=== Begin Enclosure ===

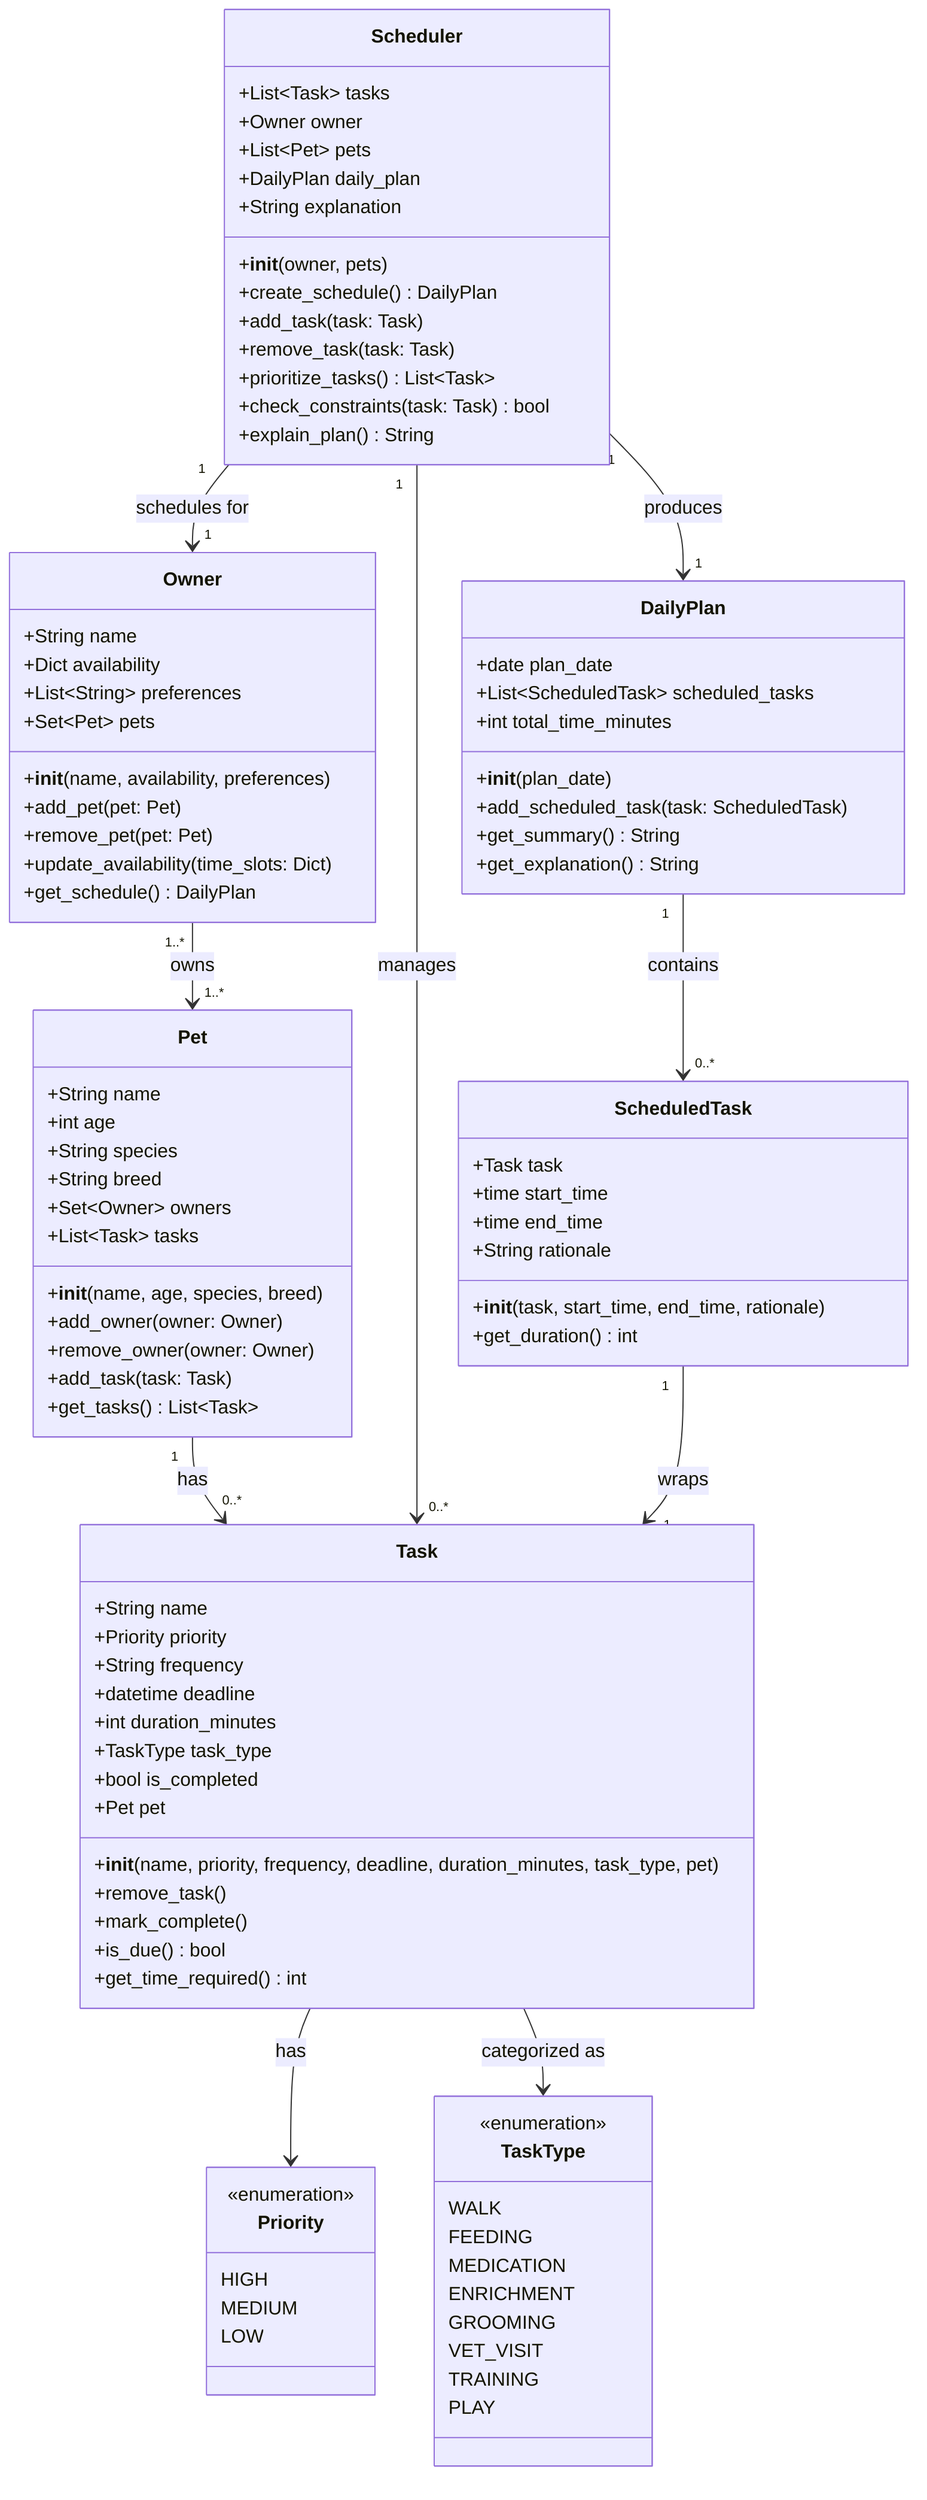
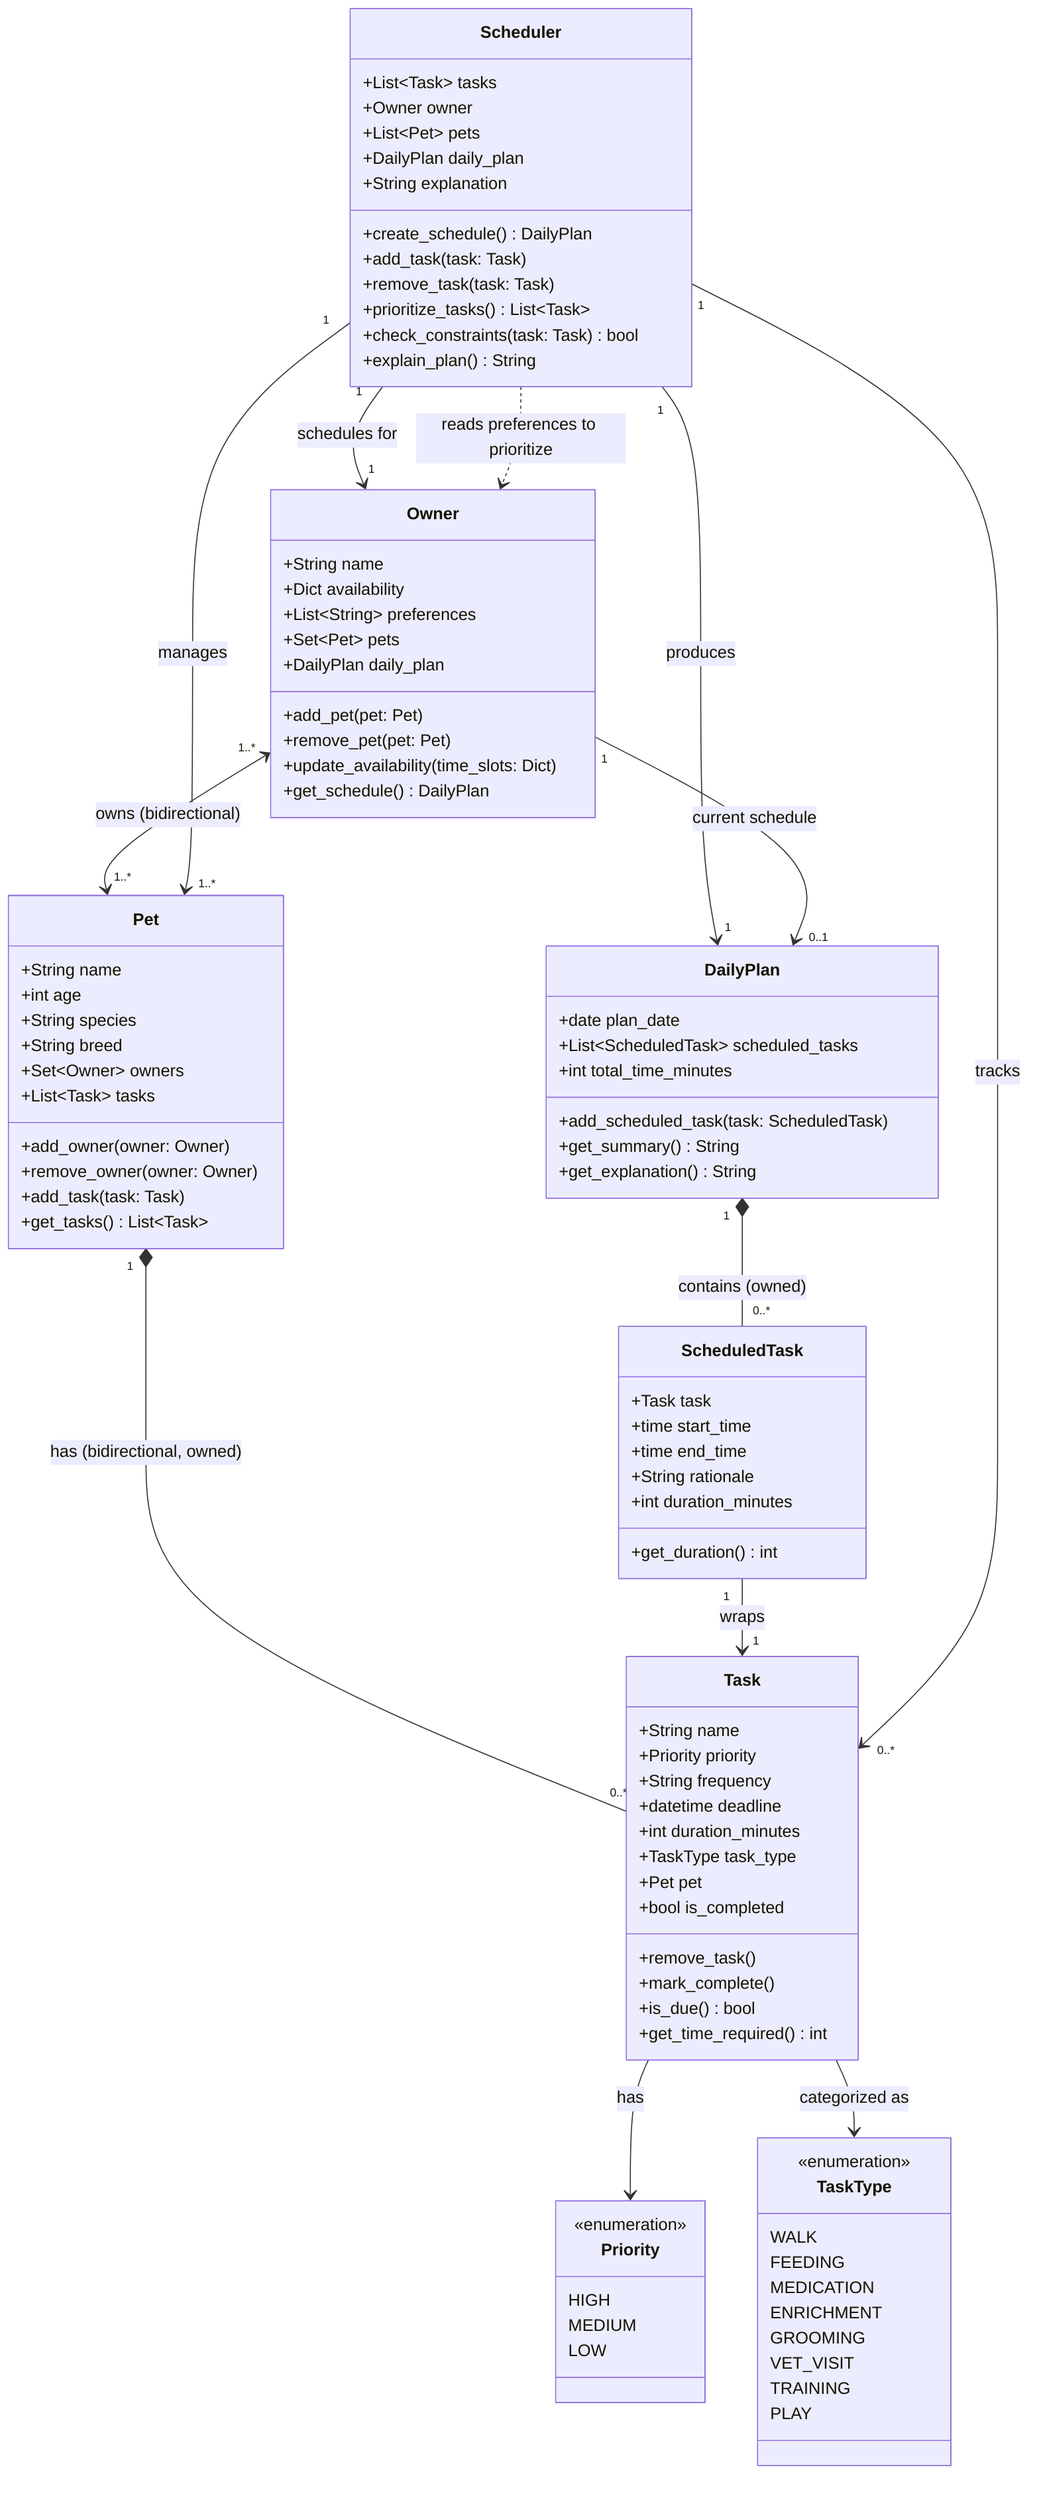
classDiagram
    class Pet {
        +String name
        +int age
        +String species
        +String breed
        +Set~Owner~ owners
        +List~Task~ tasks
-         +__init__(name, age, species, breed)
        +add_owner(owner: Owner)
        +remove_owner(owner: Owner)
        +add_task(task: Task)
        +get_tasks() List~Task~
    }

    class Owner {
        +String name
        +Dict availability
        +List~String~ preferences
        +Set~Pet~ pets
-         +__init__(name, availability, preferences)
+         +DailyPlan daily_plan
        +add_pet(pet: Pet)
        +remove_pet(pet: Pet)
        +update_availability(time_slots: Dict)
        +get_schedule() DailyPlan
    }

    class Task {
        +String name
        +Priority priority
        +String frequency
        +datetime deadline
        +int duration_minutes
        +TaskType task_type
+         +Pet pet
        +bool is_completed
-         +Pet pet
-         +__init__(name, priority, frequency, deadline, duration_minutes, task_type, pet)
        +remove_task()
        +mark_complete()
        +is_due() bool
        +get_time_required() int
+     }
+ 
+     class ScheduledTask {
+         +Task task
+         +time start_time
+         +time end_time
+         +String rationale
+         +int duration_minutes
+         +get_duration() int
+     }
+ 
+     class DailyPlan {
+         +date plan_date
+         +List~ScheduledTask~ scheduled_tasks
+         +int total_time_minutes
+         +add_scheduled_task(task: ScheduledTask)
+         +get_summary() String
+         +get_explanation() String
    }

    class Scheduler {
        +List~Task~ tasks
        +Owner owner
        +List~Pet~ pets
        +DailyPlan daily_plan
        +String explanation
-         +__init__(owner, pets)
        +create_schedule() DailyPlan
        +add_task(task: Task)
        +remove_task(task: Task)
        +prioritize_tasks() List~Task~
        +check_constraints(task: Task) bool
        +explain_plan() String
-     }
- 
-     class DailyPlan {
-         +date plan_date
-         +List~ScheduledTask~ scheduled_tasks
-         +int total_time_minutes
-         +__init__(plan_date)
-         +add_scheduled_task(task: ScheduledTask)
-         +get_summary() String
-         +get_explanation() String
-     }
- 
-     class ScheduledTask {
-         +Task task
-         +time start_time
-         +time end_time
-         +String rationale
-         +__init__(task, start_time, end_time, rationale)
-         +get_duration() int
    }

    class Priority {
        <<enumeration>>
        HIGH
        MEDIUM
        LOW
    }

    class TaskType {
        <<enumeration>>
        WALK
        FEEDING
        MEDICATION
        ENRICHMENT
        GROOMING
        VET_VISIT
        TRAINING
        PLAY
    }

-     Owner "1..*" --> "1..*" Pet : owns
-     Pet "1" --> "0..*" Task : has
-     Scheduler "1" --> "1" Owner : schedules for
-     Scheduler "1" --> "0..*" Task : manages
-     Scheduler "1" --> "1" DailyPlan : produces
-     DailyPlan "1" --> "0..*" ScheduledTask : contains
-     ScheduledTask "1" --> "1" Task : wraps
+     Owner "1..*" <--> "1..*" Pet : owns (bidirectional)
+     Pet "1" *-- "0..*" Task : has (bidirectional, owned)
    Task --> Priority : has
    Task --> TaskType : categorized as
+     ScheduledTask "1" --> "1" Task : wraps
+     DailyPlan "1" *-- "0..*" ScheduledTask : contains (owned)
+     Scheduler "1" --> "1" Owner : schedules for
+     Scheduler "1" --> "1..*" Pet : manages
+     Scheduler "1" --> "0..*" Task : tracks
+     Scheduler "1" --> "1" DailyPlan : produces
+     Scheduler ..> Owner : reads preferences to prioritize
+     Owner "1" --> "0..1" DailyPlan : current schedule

=== End Enclosure ===

ACTION ITEM:
All lines from the one containing "Task --> TaskType : categorized as" to the end of the data above are to be set down exactly; no others belong in the answer.

RESULT OF THE EXERCISE:
    Task --> TaskType : categorized as
+     ScheduledTask "1" --> "1" Task : wraps
+     DailyPlan "1" *-- "0..*" ScheduledTask : contains (owned)
+     Scheduler "1" --> "1" Owner : schedules for
+     Scheduler "1" --> "1..*" Pet : manages
+     Scheduler "1" --> "0..*" Task : tracks
+     Scheduler "1" --> "1" DailyPlan : produces
+     Scheduler ..> Owner : reads preferences to prioritize
+     Owner "1" --> "0..1" DailyPlan : current schedule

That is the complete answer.